Abstract

Strain localization and fluid flow patterns adjacent to the massive quartz-hosted reefs of the Bendigo gold-field have been investigated using new structural observations, three-dimensional geometry of fold-fault relationships, and gold distribution. Quartz reef and vein formation in the Bendigo goldfield is associated with an initial E-W compression event that produced a penetrative upright cleavage and N-S–trending fold hinges. In the immediate hanging wall of quartz reefs with high gold grades, the S1 cleavage is locally deformed by an E-W–trending S2 cleavage that is attributed to a low-strain N-S–oriented compressive event. Further evidence of this low-strain event is provided by gently S plunging quartz-carbonate slickenline lineations on S1 cleavage surfaces and the reef margin surfaces and visible gold within the outer portions of the reef.
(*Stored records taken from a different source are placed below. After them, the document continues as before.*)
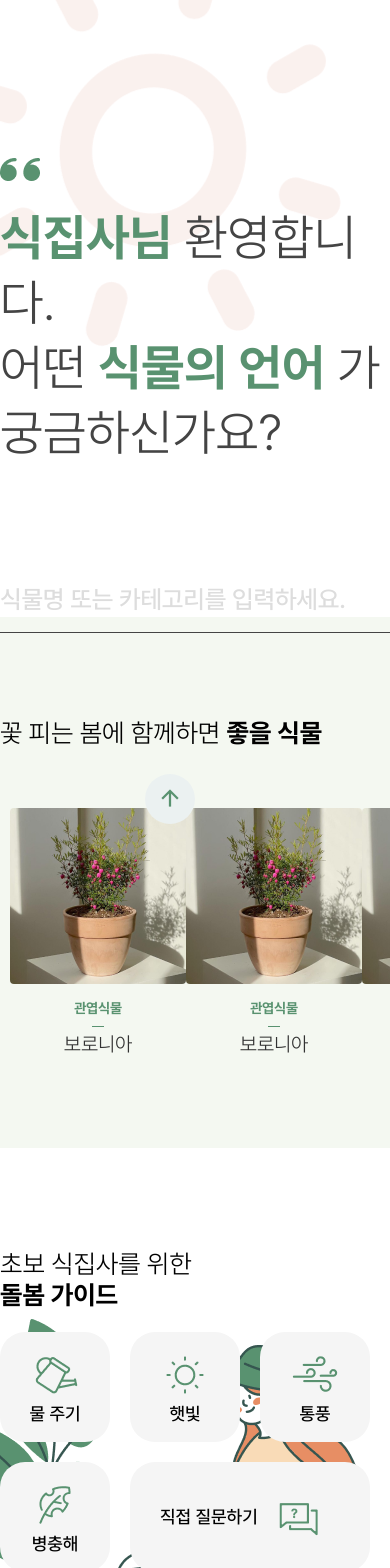
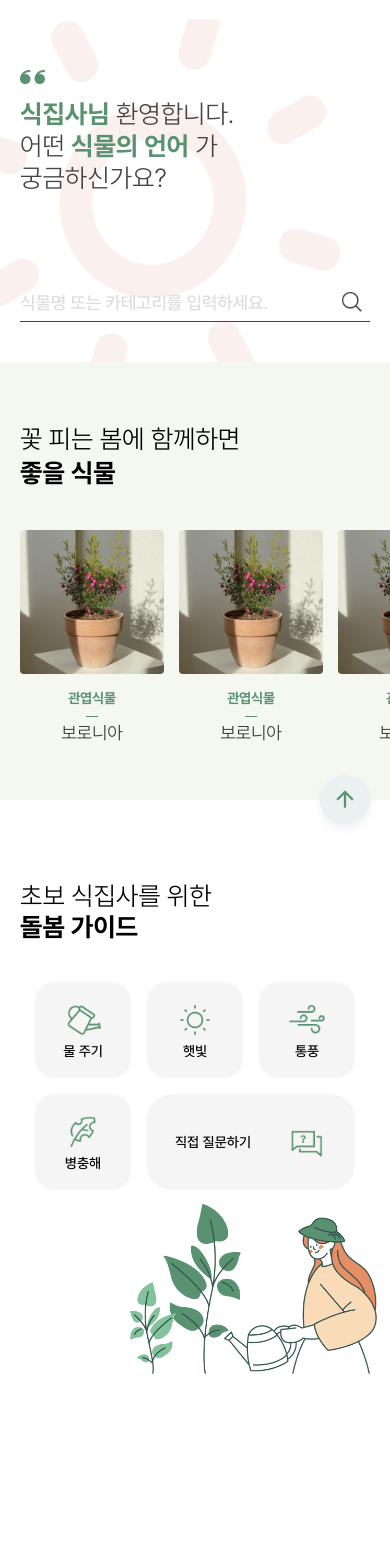
Before and after one commit to BSide-FollowMe/lop-user-front, a Vue app: page /home in a window 390 px wide. Shown: the top 1568 px of the page. After the commit the page ends 1374 px from the top, so only its background shows below. Built offline with nearby package versions, Linux system fonts and the light colour scheme.

Commit message:
feat: home 모바일 퍼블 및 pc 퍼블 수정 마무리

```diff
--- /dev/null
+++ b/src/components/buttons/ToTop.vue
@@ -0,0 +1,42 @@
+<template>
+  <button id="toTop" class="to-top-btn" @click="clickToTop" :style="{position:isFixed?'fixed':''}"><img src="@/assets/icon/arrow_upward.png" /></button>
+</template>
+<script lang="ts">
+import { defineComponent, computed } from 'vue';
+export default defineComponent({
+  props: {
+    fixed: {
+      type: Boolean,
+      default: false,
+    },
+  },
+  name: 'ToTopBtn',
+  components: {},
+  setup(props) {
+    const isFixed = computed(()=>props.fixed);
+    function clickToTop() {
+      window.scrollTo({ top: 0, behavior: 'smooth' });
+    }
+    return {
+      clickToTop,
+      isFixed,
+    };
+  },
+});
+</script>
+
+<style lang="scss" scoped>
+@import '@/styles/mixin';
+
+.to-top-btn {
+  right: 50%;
+  bottom: 20px;
+  cursor: pointer;
+  background-color: #ebf1f1;
+  width: 50px;
+  height: 50px;
+  border-radius: 50%;
+  border: none;
+  box-shadow: 0px 4px 6px 2px rgba(0, 0, 0, 0.04);
+}
+</style>
--- a/src/styles/_text.scss
+++ b/src/styles/_text.scss
@@ -50,3 +50,19 @@ h2 {
         letter-spacing: var(--m-font-size-h-2-space);
     }
 }
+
+.md-up-only {
+    display: none;
+
+    @include breakpoint-up-md {
+        display: block;
+    }
+}
+
+.md-down-only {
+    display: none;
+
+    @include breakpoint-down-sm {
+        display: block;
+    }
+}
--- a/src/styles/_variables.scss
+++ b/src/styles/_variables.scss
@@ -24,7 +24,7 @@
 
     --screen-xs: 360px;
     --screen-md: 768px;
-    --screen-lg: 960px;
+    --screen-lg: 1040px;
 
     --text-color: #444444;
     --text-color-1: #444444;
@@ -79,6 +79,10 @@
     --m-font-size-caption-space: -0.01em;
 
 
-    --content-container-max-width: 960px;
-    --content-container-padding:20px;
+    --content-container-max-width: 1040px;
+    --content-container-padding:40px;
+    --content-container-inner: 960px;
+
+    --m-content-container-padding:20px;
+    --m-content-container-inner: 360px;
 }
--- a/src/views/Home.vue
+++ b/src/views/Home.vue
@@ -9,7 +9,9 @@
           <br />
           어떤
           <span class="accent text-bold">식물의 언어</span>
-          가 궁금하신가요?
+          가
+          <br class="md-down-only" />
+          궁금하신가요?
         </h1>
         <div class="searcher">
           <input id="searchText" type="text" v-model="searchText" :class="{ 'is-empty': searchText === '' }" />
@@ -21,6 +23,7 @@
       <div class="inner-infinety-container">
         <h1 class="text-light">
           꽃 피는 봄에 함께하면
+          <br class="md-down-only" />
           <span class="text-bold">좋을 식물</span>
         </h1>
         <ul class="plant-list">
@@ -34,6 +37,7 @@
       </div>
     </section>
     <section class="guide-plant">
+      <ToTopButton class="to-top-btn" />
       <h1 class="text-light">
         초보 식집사를 위한
         <br />
@@ -62,20 +66,53 @@
         </button>
       </div>
     </section>
-    <button id="toTop" class="to-top-btn" @click="clickToTop"><img src="@/assets/icon/arrow_upward.png"></button>
   </div>
 </template>
 
 <script lang="ts">
-import { defineComponent, ref } from 'vue';
+import { defineComponent, ref, onMounted } from 'vue';
+import ToTopButton from '@/components/buttons/ToTop.vue';
 export default defineComponent({
   name: 'Home',
 
-  components: {},
+  components: {
+    ToTopButton,
+  },
   setup() {
     const searchText = ref('');
-    function clickToTop(){
-      window.scrollTo({top:0, behavior:'smooth'})
+
+    onMounted(() => {
+      horizontalMouseScroll();
+    });
+    function horizontalMouseScroll() {
+      const slider: any = document.querySelector('.plant-list');
+      if (!slider) return;
+      let isDown = false;
+      let startX: any, scrollLeft: any;
+      slider.addEventListener('mousedown', (e: any) => {
+        isDown = true;
+        slider.classList.add('active');
+        startX = e.pageX - slider.offsetLeft;
+        scrollLeft = slider.scrollLeft;
+      });
+      slider.addEventListener('mouseleave', () => {
+        isDown = false;
+        slider.classList.remove('active');
+      });
+      slider.addEventListener('mouseup', () => {
+        isDown = false;
+        slider.classList.remove('active');
+      });
+      slider.addEventListener('mousemove', (e: any) => {
+        if (!isDown) return;
+        e.preventDefault();
+        const x = e.pageX - slider.offsetLeft;
+        const walk = (x - startX) * 1.5;
+        slider.scrollLeft = scrollLeft - walk;
+      });
+    }
+    function clickToTop() {
+      window.scrollTo({ top: 0, behavior: 'smooth' });
     }
     return {
       searchText,
@@ -88,18 +125,21 @@ export default defineComponent({
 <style lang="scss" scoped>
 @import '@/styles/mixin';
 
-.container {
-  margin-left: auto;
-  margin-right: auto;
-  max-width: var(--content-container-max-width);
-  // padding: var(--content-container-padding);
-  overflow: visible;
-}
+.container,
 .inner-infinety-container {
   margin-left: auto;
   margin-right: auto;
   max-width: var(--content-container-max-width);
-  padding-top: 20px;
+  overflow: visible;
+  @include breakpoint-down-sm {
+    max-width: var(--m-content-container-max-width);
+  }
+}
+.inner-infinety-container {
+  padding: 0 var(--content-container-padding);
+  @include breakpoint-down-sm {
+    padding: 0 var(--m-content-container-padding);
+  }
 }
 .search-plant {
   height: 617px;
@@ -107,15 +147,30 @@ export default defineComponent({
   margin-left: calc(-50vw + 50%);
   background: url('@/assets/images/home/bg-sun.png') no-repeat 80% -20%;
 
+  @include breakpoint-down-sm {
+    height: 362px;
+  }
 
   img {
+    width: 40px;
+    height: 23px;
     margin-top: 138px;
+
+    @include breakpoint-down-sm {
+      width: 25px;
+      height: 14px;
+      margin-top: 70px;
+    }
   }
   h1 {
-    margin-top: 20px;
-    font-size: 50px;
+    @include breakpoint-up-sm {
+      margin-top: 20px;
+      font-size: 50px;
+      line-height: 65px;
+    }
+    margin-top: 10px;
     font-weight: var(--font-weight-light);
-    line-height: 65px;
+    line-height: 32px;
   }
   .accent {
     color: var(--secondary-green-color);
@@ -132,6 +187,10 @@ export default defineComponent({
     word-break: keep-all;
     transition: border-color 0.3s cubic-bezier(0.4, 0, 0.2, 1);
 
+    @include breakpoint-down-sm {
+      width: 100%;
+      margin-top: 80px;
+    }
     &:after {
       content: '';
       position: absolute;
@@ -141,6 +200,11 @@ export default defineComponent({
       background-size: 100%;
       pointer-events: none;
       transform: translateX(-100%);
+
+      @include breakpoint-down-sm {
+        width: 36px;
+        height: 36px;
+      }
     }
 
     &:focus-within {
@@ -157,12 +221,17 @@ export default defineComponent({
       font-size: 25px;
       line-height: 35px;
       width: 100%;
+
       &:focus + label {
-        transform: scale(0.75) translateY(-54px);
-        color: var(--secondary-green-color-1);
+        display: none;
       }
       &:not(.is-empty) + label {
-        transform: scale(0.75) translateY(-54px);
+        display: none;
+      }
+
+      @include breakpoint-down-sm {
+        height: 26px;
+        font-size: var(--font-size-p);
       }
     }
 
@@ -175,8 +244,11 @@ export default defineComponent({
       bottom: 3px;
       left: 0;
       top: 11px;
-      transform-origin: bottom left;
-      transition: bottom, transform 0.3s cubic-bezier(0.4, 0, 0.2, 1);
+
+      @include breakpoint-down-sm {
+        height: 26px;
+        font-size: var(--font-size-p);
+      }
     }
   }
 }
@@ -184,11 +256,19 @@ export default defineComponent({
   height: 531px;
   background-color: var(--secondary-green-color-3);
   width: 100vw;
+  padding-top: 20px;
   margin-left: calc(-50vw + 50%);
 
+  @include breakpoint-down-sm {
+    height: 438px;
+  }
   h1 {
     color: #000;
     margin-top: 80px;
+    @include breakpoint-down-sm {
+      margin-top: 40px;
+      line-height: 34px;
+    }
   }
   ul,
   li {
@@ -199,29 +279,62 @@ export default defineComponent({
   .plant-list {
     margin-top: 50px;
     display: flex;
-    justify-content: space-around;
+    justify-content: flex-start;
     flex-wrap: nowrap;
     overflow: auto;
-    padding: 10px;
 
-    &::-webkit-scrollbar {
-      display: none;
+    &.active {
+      background: rgba(255, 255, 255, 0.3);
+      cursor: grabbing;
+      cursor: -webkit-grabbing;
+      transform: scale(1);
     }
+    @include breakpoint-down-md {
+      margin-left: calc(var(--content-container-padding) * -1);
+      margin-right: calc(var(--content-container-padding) * -1);
+      padding: 0 var(--m-content-container-padding);
+      &::-webkit-scrollbar {
+        display: none;
+      }
+    }
+    @include breakpoint-down-sm {
+      margin: 40px calc(var(--content-container-padding) * -1) 0 calc(var(--content-container-padding) * -1);
+      padding: 0 var(--m-content-container-padding);
+    }
+
     .item {
       position: relative;
       text-align: center;
       cursor: pointer;
+      margin: 0 10px;
       padding-bottom: 10px;
       border-radius: 4px;
 
-      transition: box-shadow 0.7s;
-      &:hover {
-        box-shadow: 5px 5px 10px rgba(114, 138, 106, 0.05);
+      &:first-child {
+        margin-left: 0px;
       }
+      &:last-child {
+        margin-right: 0px;
+      }
+      @include breakpoint-down-sm {
+        margin: 0 15px 0 0;
+        &:first-child {
+          margin-left: 20px;
+        }
+        &:last-child {
+          margin-right: 20px;
+        }
+      }
+
       img {
         height: 176px;
         width: 176px;
         border-radius: 4px;
+        -webkit-user-drag: none;
+        @include breakpoint-down-sm {
+          height: 144px;
+          width: 144px;
+        }
       }
       .category {
         display: block;
@@ -243,26 +356,52 @@ export default defineComponent({
         color: #323232;
         font-size: 20px;
         line-height: 24px;
+        @include breakpoint-down-sm {
+          font-size: 18px;
+          line-height: 22px;
+        }
+      }
+      &:hover hr {
+        border-bottom: 2px solid #599270;
       }
     }
   }
 }
 .guide-plant {
+  position: relative;
   height: 681px;
-  background: url('@/assets/images/home/guide-banner-image.png') no-repeat 100% 20%;
+  padding: var(--content-container-padding);
+  background: url('@/assets/images/home/guide-banner-image.png') no-repeat 90% 45%;
+
+  @include breakpoint-down-sm {
+    height: 574px;
+    padding: var(--m-content-container-padding);
+    background: url('@/assets/images/home/guide-banner-image.png') no-repeat 0 0;
+    background-size: 260px 170px;
+    background-position: bottom right;
+  }
 
   h1 {
     color: #000;
-    margin-top: 100px;
+    margin-top: 60px;
   }
 
   .btn-group {
     display: flex;
-    // justify-content: space-between;
     gap: 20px;
     flex-wrap: wrap;
     width: 390px;
+    margin-top: 66px;
     color: var(--text-color-2);
+
+    @include breakpoint-down-sm {
+      margin-top: 40px;
+      margin-left: auto;
+      margin-right: auto;
+      gap: 16px;
+      width: 320px;
+    }
+
     button {
       cursor: pointer;
       height: 110px;
@@ -274,10 +413,24 @@ export default defineComponent({
         font-size: var(--font-size-p);
         font-weight: var(--font-weight-medium);
       }
+      @include breakpoint-down-sm {
+        height: 96px;
+        width: 96px;
+        border-radius: 20px;
+        div {
+          font-size: var(--m-font-size-p-2);
+          line-height: 17px;
+        }
+      }
       img {
-        transition: all 0.5s cubic-bezier(0.4, 0, 0.2, 1);
+        width: 50px;
+        transition: filter 0.5s cubic-bezier(0.4, 0, 0.2, 1);
+        @include breakpoint-down-sm {
+          width: 40px;
+        }
       }
-      transition: all 0.5s cubic-bezier(0.4, 0, 0.2, 1);
+      transition: background-color 0.5s cubic-bezier(0.4, 0, 0.2, 1), color 0.5s cubic-bezier(0.4, 0, 0.2, 1),
+        box-shadow 0.5s cubic-bezier(0.4, 0, 0.2, 1);
       &:hover {
         background-color: var(--secondary-green-color);
         color: #fff;
@@ -300,18 +453,29 @@ export default defineComponent({
         font-size: var(--font-size-p);
         font-weight: var(--font-weight-medium);
       }
+      img {
+        float: right;
+      }
+      @include breakpoint-down-sm {
+        width: 208px;
+        height: 96px;
+        padding: 28px;
+        span {
+          font-size: var(--m-font-size-p-2);
+          line-height: 40px;
+        }
+      }
+    }
+  }
+  .to-top-btn {
+    position: absolute;
+    bottom: 50px;
+    right: -50px;
+
+    @media (max-width: 1200px) {
+      right: 20px;
+      top: -25px;
     }
   }
 }
-.to-top-btn{
-  position:fixed;
-  right:50%;
-  bottom:20px;
-  cursor:pointer;
-  background-color:#EBF1F1;
-  width:50px;
-  height:50px;
-  border-radius:50%;
-  border:none;
-}
 </style>
```
Also changed, not shown: src/styles/_mixin.scss (+4 -4 lines).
The reefs are commonly situated on or immediately to the south of a left-flex (sinistral) change in strike of the axial surface of the folds, and the flexure occurs close to an anticlinal culmination defined by the double-plunging N-S–striking folds. The folds become deformed with meter to decimeter wavelengths, which generally affect the stiff units, in a disharmonic style. Accompanying this is a reactivation of reef margins by oblique slip and the formation of dilational sites and tensional vein arrays that provide the conduits for fluid flow and gold deposition. Numerical models that best simulate the observed distribution of strain, based upon the location of quartz reefs, involve NW-SE–oriented contraction with a significant sinistral strike-slip component. This contraction event has an overall N-S–sense orientation and is therefore consistent with deformation features in the immediate hanging wall of quartz reefs. The models also demonstrate a geometrical dependence on the localization of strain and, thus, the potential localization of fluid flow. Volume and shear strain increase with the flex angle, and variations in the magnitude of strain are also associated with variations in the strike angle of the flexure. This analysis highlights that the modification of preexisting fold structures and quartz veins by a low-strain event may enhance the localization of dilation sites within individual quartz reefs where there are subtle changes in the orientation of the reef margins. Such numerical modeling can also improve ranking of exploration targets based on fold geometry and provide a better understanding of fluid flow in hydrothermal mineral systems.

You do not currently have access to this article.